By Fred Plumer
I was sitting on an airplane last month reading a book by Calvin Mercer called Slaves to Faith. Mercer is a former fundamentalist Christian who has been “born again” as a competent theologian and university professor of religion. When he realized what he had been through and how hard it had been to break free, he became fascinated by the fundamentalist mind. At one point his interest was so great that he returned to school got a graduate degree in clinical psychology and was in private practice for over a decade. His book is wonderful primer on understanding the fundamentalist perspective on theology, the bible and Jesus the Christ. In this book, he also offers a psychological profile on the fundamentalist mind with some limited suggestions on how progressives Christians and others might dialogue with them.
When my seat mate saw the title of the book, he assumed that that title referred to the “born again Christian’s” commitment to Christ. In other words he thought we were on the same page. With a smile he said: “Wasn’t great when you have finally made that commitment? “ Now, whenever something like this has happened in the past I usually make some remark that assures this person that first, I am more educated than he is or she is, and second, we don’t agree. Although that does not always work it usually does and at least give me the first punch in what may be an uncomfortable ride at 30,000 ft.
This time I just smiled and asked him what he meant by that question. It took him less than five minutes to articulate how his life had changed when a friend took him to his evangelical church and within three months he had committed his life to Christ as his lord and savior. His next question was; “When were you born again?”
I had to think about my response since it was a full flight and we still had two and half hours left. So, I simply said, “I not certain what you mean by that?” I actually had become interested in how he would respond to that, so I tried to listen with an open mind. I was surprised how easy it was when I made the effort not to judge or critic his comments as he was making them. I did my best to shut down the voice that wanted to make fun of his naïveté and lack of biblical training. But I became far more fascinated by how comfortable he was talking about something that was so important to him. It was clear that he had done this before on many occasions and that he was completely at ease and if I did not evaluate what he was saying, instead of how he was saying it, it was impressive.

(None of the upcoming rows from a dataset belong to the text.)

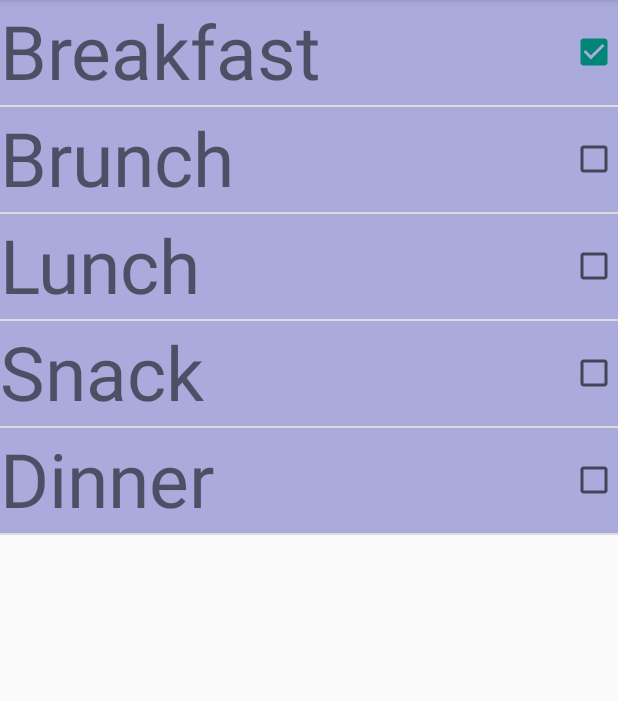
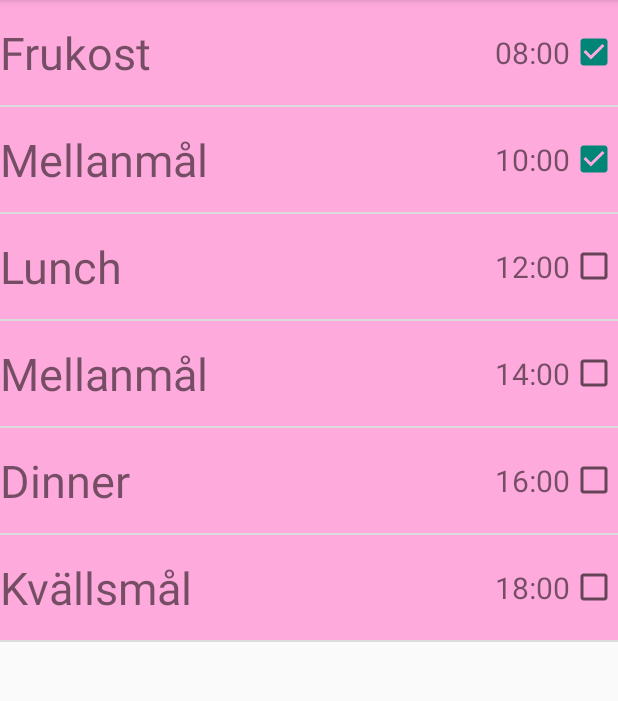
Before and after one commit to knattarna/DiabetesAppDev, an Android app: the screen it shows after launch (MainActivity), after a tap on "SAVE", on a phone screen of 412 x 824 dp, the part 84-785 px from its top. Run offline under Robolectric (Android 15) with nearby library versions, the phone set to English and light mode, and no system bars; 2 other taps on this screen came first.

Commit message:
fixed Alarms, so that they work a little bit better. Made stuff pinker and neater on the screen. Activities that arnt completed will initialize an update on following activities on time change

```diff
--- a/app/src/main/java/com/knattarna/androidapp/diabetesappdev/app/Activity.java
+++ b/app/src/main/java/com/knattarna/androidapp/diabetesappdev/app/Activity.java
@@ -131,6 +131,14 @@ public class Activity
         isDone();
     }
 
+    public void setTime(Calendar offset)
+    {
+
+        int hour = getHour()+offset.get(Calendar.HOUR_OF_DAY);
+        int min = getMin()+offset.get(Calendar.MINUTE);
+        this.setTime(hour,min);
+    }
+
     public void isDone()
     {
         this.done = this.time.getTimeInMillis() < System.currentTimeMillis();
@@ -141,7 +149,7 @@ public class Activity
     public void setAlarmIntent(Context context, Intent intent)
     {
         this.alarmIntent = PendingIntent.getBroadcast(context,
-                                            (getHour()+getMin()),
+                                            (getHour()+getMin()+this.time.DAY_OF_MONTH),
                                             intent,0);
     }
 
--- a/app/src/main/java/com/knattarna/androidapp/diabetesappdev/app/Day.java
+++ b/app/src/main/java/com/knattarna/androidapp/diabetesappdev/app/Day.java
@@ -18,11 +18,12 @@ public class Day {
 
     private final ArrayList<String> ACTIVITIES = new ArrayList<String>() {
     {
-        add("Breakfast");
-        add("Brunch");
+        add("Frukost");
+        add("Mellanmål");
         add("Lunch");
-        add("Snack");
+        add("Mellanmål");
         add("Dinner");
+        add("Kvällsmål");
     }};
 
     public Day() {
@@ -31,16 +32,8 @@ public class Day {
         date = cal.getDisplayName(Calendar.DAY_OF_MONTH, Calendar.SHORT, Locale.US);
         dayOfTheWeek = cal.getDisplayName(Calendar.DAY_OF_WEEK, Calendar.LONG, Locale.US);
 
-        //initialize the standard day of activities
-        dayActs = new ArrayList<Activity>() {
-             {
-                int htemp = 7;
-                for(int i = 0; i < ACTIVITIES.size(); ++i){
-                    Activity temp = new Activity(ACTIVITIES.get(i), htemp, 0);
-                    add(temp);
-                    htemp = htemp + 4;
-                }
-             }};
+        //fill day with standard activities
+        fillDay();
     }
 
     public String getDate(){ return date;}
@@ -54,4 +47,32 @@ public class Day {
     public void setDayOfTheWeek(String dayOfTheWeek) {
         dayOfTheWeek = dayOfTheWeek;
     }
+
+    public void addActivity(Activity act)
+    {
+        dayActs.add(act);
+    }
+
+    public void fillDay()
+    {
+        //initialize the standard day of activities
+        dayActs = new ArrayList<Activity>() {
+            {
+                int htemp = 8;
+                for(int i = 0; i < ACTIVITIES.size(); ++i){
+                    Activity temp = new Activity(ACTIVITIES.get(i), htemp, 0);
+                    add(temp);
+                    htemp = htemp + 2;
+                }
+            }};
+    }
+
+    //updates every activity after this position with values dependent on this positions
+    public void updateDay(int position, Calendar offset)
+    {
+
+        for(++position;position < dayActs.size();++position) {
+            dayActs.get(position).setTime(offset);
+        }
+    }
 }
--- a/app/src/main/java/com/knattarna/androidapp/diabetesappdev/app/MainActivity.java
+++ b/app/src/main/java/com/knattarna/androidapp/diabetesappdev/app/MainActivity.java
@@ -34,6 +34,7 @@ import android.widget.TimePicker;
 import android.widget.Toast;
 
 import java.util.ArrayList;
+import java.util.Calendar;
 import java.util.List;
 import java.util.zip.Inflater;
 
@@ -99,6 +100,21 @@ public class MainActivity extends ActionBarActivity {
         //this works buuut normal behaviour isn't there
         getFragmentManager().popBackStack();
     }
+
+
+    /**
+     * Helper functions
+     */
+
+
+    //Add padding to numbers less than ten
+    public static String pad(int c) {
+        if (c >= 10)
+            return String.valueOf(c);
+        else
+            return "0" + String.valueOf(c);
+    }
+
     /**
      * activity fragment
      * =============================================================================================
@@ -184,11 +200,22 @@ public class MainActivity extends ActionBarActivity {
                 saveAct.setOnClickListener(new View.OnClickListener() {
                     @Override
                     public void onClick(View v) {
+
+                        //have we changed the time of the object ?
+                        Boolean test = (CURRENT_ACT.getHour() == temp_act.getHour()) && (CURRENT_ACT.getMin() == temp_act.getMin());
+
+                        //get the time offset for changed time
+                        Calendar offset = Calendar.getInstance();
+
+                        offset.set(Calendar.HOUR_OF_DAY,(temp_act.getHour() - CURRENT_ACT.getTime().get(Calendar.HOUR_OF_DAY)));
+                        offset.set(Calendar.MINUTE, (temp_act.getMin() - CURRENT_ACT.getTime().get(Calendar.MINUTE)));
+
                         //java is weird cannot do CURRENT_ACT = temp_act
                         CURRENT_ACT.setInfo(temp_act.getInfo());
                         CURRENT_ACT.setName(temp_act.getName());
                         CURRENT_ACT.setTime(temp_act.getHour(),temp_act.getMin());
                         CURRENT_ACT.setBloodSLevel(temp_act.getBloodSLevel());
+
 
                         //reset an alarm for this activity (should identify the same PendingIntent
                         ALARM = (AlarmManager) getActivity().getSystemService(Context.ALARM_SERVICE);
@@ -198,6 +225,11 @@ public class MainActivity extends ActionBarActivity {
                         ALARM.set(AlarmManager.RTC_WAKEUP, CURRENT_ACT.getTime().getTimeInMillis(),
                                 CURRENT_ACT.getAlarmIntent());
 
+
+                        //only update if act is not done and time has changed value
+                        if( !temp_act.getDone() && !test) {
+                            CURRENT_DAY.updateDay(CURRENT_DAY.getDayActs().indexOf(CURRENT_ACT), offset);
+                        }
 
                         //OMG i found the answer
                         getFragmentManager().popBackStack();
@@ -221,16 +253,6 @@ public class MainActivity extends ActionBarActivity {
             View rootview = null;
             rootview = (View) inflater.inflate(R.layout.activity_activity_window, container, false);
             return rootview;
-        }
-
-        /**
-         * Add padding to numbers less than ten
-         */
-        private static String pad(int c) {
-            if (c >= 10)
-                return String.valueOf(c);
-            else
-                return "0" + String.valueOf(c);
         }
 
         /**
@@ -329,6 +351,7 @@ public class MainActivity extends ActionBarActivity {
         }
     }
 
+    //View editing within the rows of the DayFragment class is done via the ArrayAdapter getView method
     public static class DayAdapter<String> extends ArrayAdapter<String>
     {
 
@@ -353,10 +376,17 @@ public class MainActivity extends ActionBarActivity {
            }
 
            TextView text = (TextView) row.findViewById(R.id.list_item_meal);
+           TextView time = (TextView) row.findViewById(R.id.list_item_time);
            CheckBox box = (CheckBox) row.findViewById(R.id.checkBoxMeal);
 
            text.setText(CURRENT_DAY.getDayActs().get(position).getName());
-           box.setChecked(CURRENT_DAY.getDayActs().get(position).getDone());
+           time.setText(
+                   new StringBuilder()
+                           .append(pad(CURRENT_DAY.getDayActs().get(position).getHour())).append(":")
+                           .append(pad(CURRENT_DAY.getDayActs().get(position).getMin())));
+
+            box.setChecked(CURRENT_DAY.getDayActs().get(position).getDone());
+
            return  row;
         }
     }
--- a/app/src/main/res/layout/list_item_meal.xml
+++ b/app/src/main/res/layout/list_item_meal.xml
@@ -2,7 +2,7 @@
 <RelativeLayout xmlns:android="http://schemas.android.com/apk/res/android"
     android:orientation="vertical" android:layout_width="match_parent"
     android:layout_height="70dp"
-    android:background="#aaaadd"
+    android:background="#ffaadd"
     android:layout_margin="7.5dp"
     android:descendantFocusability="blocksDescendants"
     >
@@ -12,11 +12,22 @@
         android:id="@+id/list_item_meal"
         android:layout_width="fill_parent"
         android:layout_height="fill_parent"
-        android:textSize="50dp"
+        android:textSize="30sp"
+        android:gravity="center_vertical"
+        android:layout_toLeftOf="@+id/list_item_time"
+        android:layout_toStartOf="@+id/list_item_time"
+        android:layout_alignBottom="@+id/checkBoxMeal"
+        />
+
+    <TextView
+        android:id="@+id/list_item_time"
+        android:layout_width="wrap_content"
+        android:layout_height="fill_parent"
+        android:textSize="20sp"
+        android:gravity="center_vertical"
         android:layout_toLeftOf="@+id/checkBoxMeal"
         android:layout_toStartOf="@+id/checkBoxMeal"
-        android:layout_alignBottom="@+id/checkBoxMeal"
-        />
+        android:layout_alignBottom="@+id/checkBoxMeal" />
 
 
     <CheckBox
```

I suppose it had a special impact on me because we had been working on our most recent eBulletin that deals with learning to talk about progressive Christianity. Of course it will always be difficult to talk about one’s faith when we are talking about great mysteries and a lot of questions that will never be answered because they are dealing with issues and things beyond our comprehension.
But is that hard to refer to Christianity as a path rather than a belief system-a path that is guided by love rather than fear? Is it hard to explain that this is a path that is more interested in fulfillment than it is in atonement? Is it that difficult to say that you have faith in a God or Divine Spirit or Sacred Unity or whatever you choose to call this energy-an energy that is part of all creation and is in and part of each and everyone one of us? Is it too difficult to say I don’t know how it works because it is beyond my comprehension but I know when I live my life a certain way, including intentional spiritual practices my life is more abundant, less anxious, more peaceful, less fearful, and at the end of each day, more joyful? Of course this begs the question. Do we really try and walk path? Do we have intentional spiritual practices and disciplines? Do we really believe that our path is about change and transformation? Do we think “our way” will actually lead to an experience of the Sacred or the Divine? Then why do we have such a hard time expressing ourselves and sharing our experience?
I suppose that if we really did live this way, we would have a much easier time on airplanes explaining what it means to be a progressive Christian. I would guess that if we had some of those experiences, we would have an easier time explaining what it is that we actually believe, not what it is that we don’t believe. I suspect that we would be a little more enthusiastic explaining why progressive Christianity can be a wonderful guide to one’s life. But then if we were living it we probably would not have to explain it would we? For the record, I did explain my view of my faith and briefly shared what I saw as our differences. He looked at me like I was crazy and finally said, “That’s cool,” and went back to his computer games. I put my seat back and took a nap…